REQUIRED WORK —
Search the material for "mascotas" and show all lines that contain it.
*** DATASET EXCERPTS ***
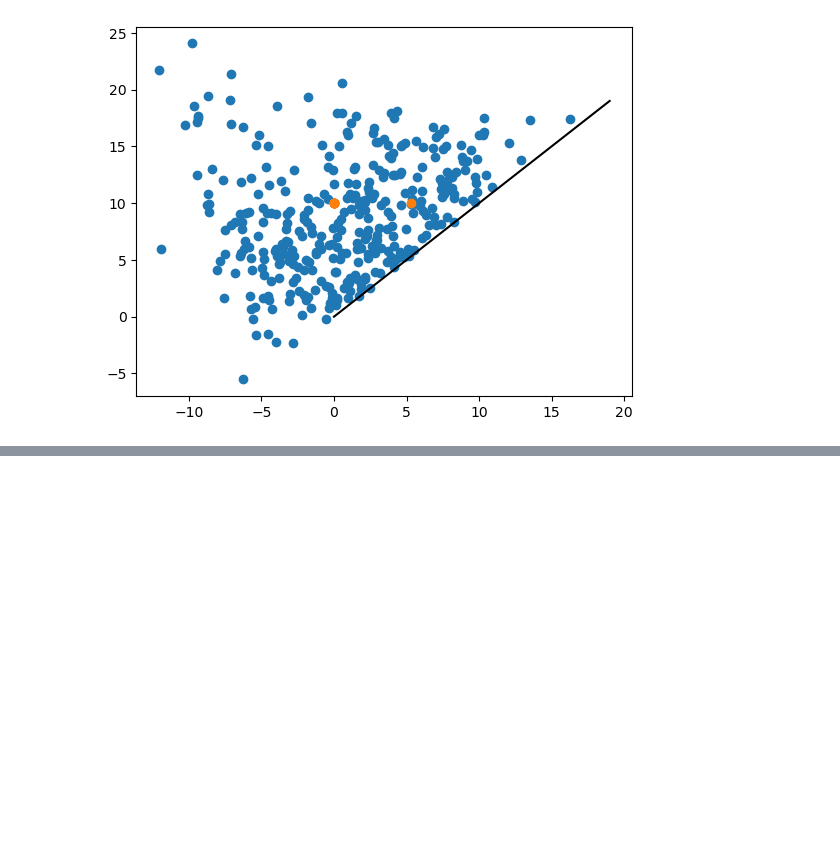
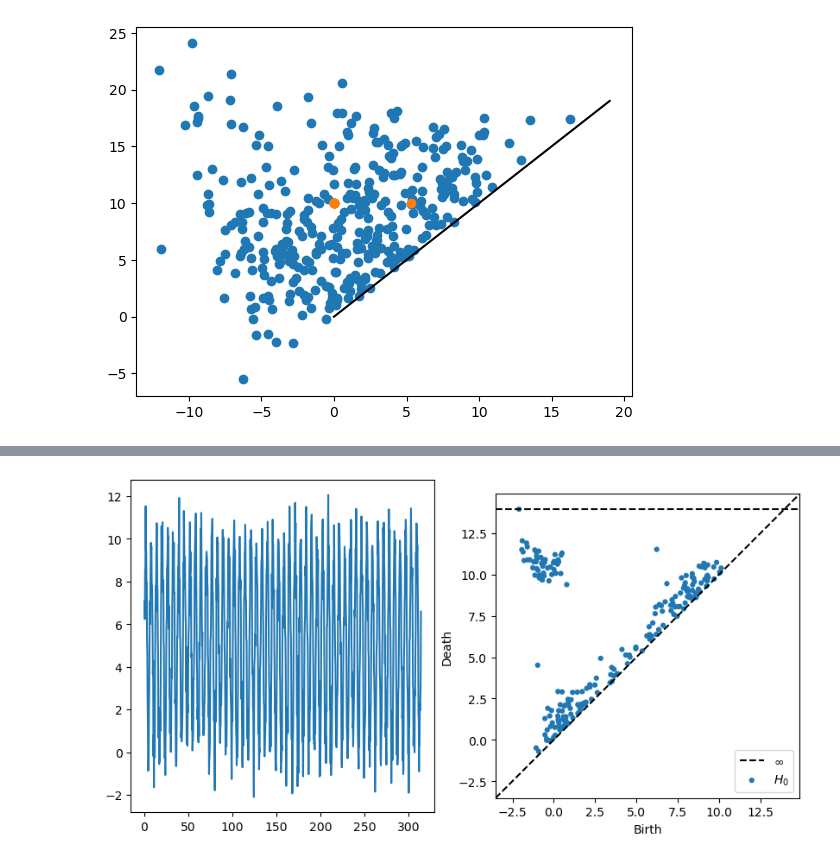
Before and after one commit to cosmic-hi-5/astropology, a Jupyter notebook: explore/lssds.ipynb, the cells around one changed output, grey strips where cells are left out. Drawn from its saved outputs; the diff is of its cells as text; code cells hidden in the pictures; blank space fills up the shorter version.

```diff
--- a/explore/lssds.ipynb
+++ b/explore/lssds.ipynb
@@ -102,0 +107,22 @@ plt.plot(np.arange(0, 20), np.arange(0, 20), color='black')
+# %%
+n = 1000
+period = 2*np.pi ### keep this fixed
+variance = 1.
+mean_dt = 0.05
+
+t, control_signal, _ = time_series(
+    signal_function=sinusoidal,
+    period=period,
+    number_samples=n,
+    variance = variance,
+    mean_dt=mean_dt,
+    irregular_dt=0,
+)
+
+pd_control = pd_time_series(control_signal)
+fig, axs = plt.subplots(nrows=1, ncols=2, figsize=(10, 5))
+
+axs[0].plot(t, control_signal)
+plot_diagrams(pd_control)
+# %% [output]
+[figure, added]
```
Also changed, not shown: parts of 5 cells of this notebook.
***
*** DATASET EXCERPTS ***
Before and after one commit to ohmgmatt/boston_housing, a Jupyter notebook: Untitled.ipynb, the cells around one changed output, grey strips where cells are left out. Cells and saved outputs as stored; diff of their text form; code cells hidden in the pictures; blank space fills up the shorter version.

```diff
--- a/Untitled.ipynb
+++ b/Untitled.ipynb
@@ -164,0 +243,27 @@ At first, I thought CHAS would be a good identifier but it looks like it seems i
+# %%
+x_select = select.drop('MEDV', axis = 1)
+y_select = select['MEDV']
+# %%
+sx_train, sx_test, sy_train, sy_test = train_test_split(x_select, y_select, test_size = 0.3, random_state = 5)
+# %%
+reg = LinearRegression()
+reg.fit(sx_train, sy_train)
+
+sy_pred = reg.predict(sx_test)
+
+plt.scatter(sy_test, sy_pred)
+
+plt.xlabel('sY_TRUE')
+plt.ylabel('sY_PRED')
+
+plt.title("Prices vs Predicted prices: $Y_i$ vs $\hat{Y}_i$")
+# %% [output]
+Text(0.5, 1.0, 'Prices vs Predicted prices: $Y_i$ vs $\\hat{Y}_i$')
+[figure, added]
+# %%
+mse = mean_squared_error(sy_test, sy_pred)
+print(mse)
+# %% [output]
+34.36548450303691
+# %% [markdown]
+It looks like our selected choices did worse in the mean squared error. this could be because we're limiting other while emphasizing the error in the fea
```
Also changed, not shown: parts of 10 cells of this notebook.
***
*** DATASET EXCERPTS ***
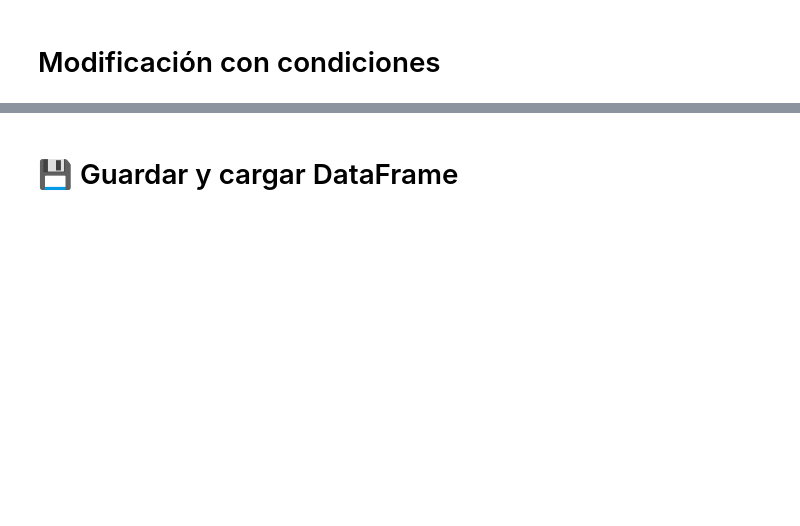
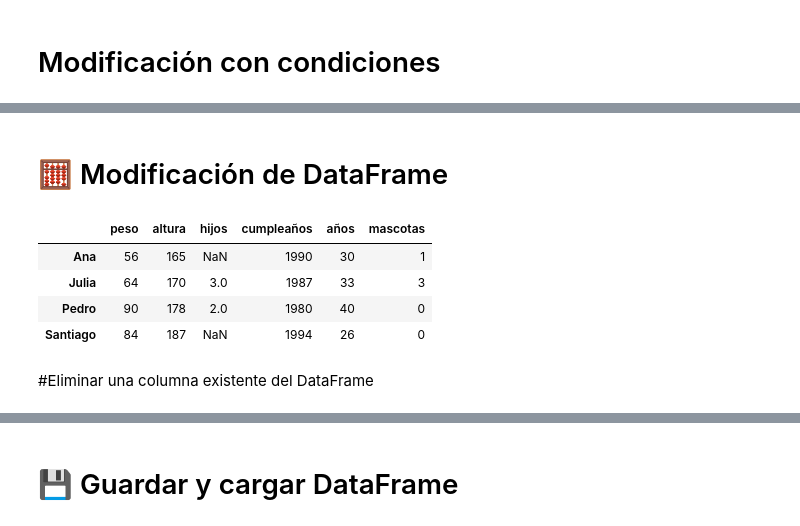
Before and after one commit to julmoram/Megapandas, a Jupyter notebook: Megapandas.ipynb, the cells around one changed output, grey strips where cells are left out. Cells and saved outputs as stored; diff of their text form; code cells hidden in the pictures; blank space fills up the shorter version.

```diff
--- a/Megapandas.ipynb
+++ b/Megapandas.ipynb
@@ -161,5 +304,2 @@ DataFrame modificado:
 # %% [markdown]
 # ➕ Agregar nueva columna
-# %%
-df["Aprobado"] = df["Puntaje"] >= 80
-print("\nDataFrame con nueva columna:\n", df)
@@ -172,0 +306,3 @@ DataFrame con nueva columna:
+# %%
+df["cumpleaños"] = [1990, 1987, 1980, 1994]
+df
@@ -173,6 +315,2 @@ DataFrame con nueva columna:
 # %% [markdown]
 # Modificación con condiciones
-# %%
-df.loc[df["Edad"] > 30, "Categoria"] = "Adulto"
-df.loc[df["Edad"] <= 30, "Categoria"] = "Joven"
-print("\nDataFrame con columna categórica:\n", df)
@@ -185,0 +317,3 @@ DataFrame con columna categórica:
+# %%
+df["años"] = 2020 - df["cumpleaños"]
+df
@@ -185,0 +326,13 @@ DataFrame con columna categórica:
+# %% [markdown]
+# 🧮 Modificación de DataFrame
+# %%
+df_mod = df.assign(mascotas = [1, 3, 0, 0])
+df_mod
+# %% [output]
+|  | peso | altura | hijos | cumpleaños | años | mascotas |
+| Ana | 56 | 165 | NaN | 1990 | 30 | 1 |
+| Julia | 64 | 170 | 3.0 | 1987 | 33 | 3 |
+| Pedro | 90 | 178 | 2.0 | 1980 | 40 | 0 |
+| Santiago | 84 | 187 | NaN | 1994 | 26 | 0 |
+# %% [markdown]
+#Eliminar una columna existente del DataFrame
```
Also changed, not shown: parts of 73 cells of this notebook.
***
ANSWER TO THE EXERCISE —
+df_mod = df.assign(mascotas = [1, 3, 0, 0])
+|  | peso | altura | hijos | cumpleaños | años | mascotas |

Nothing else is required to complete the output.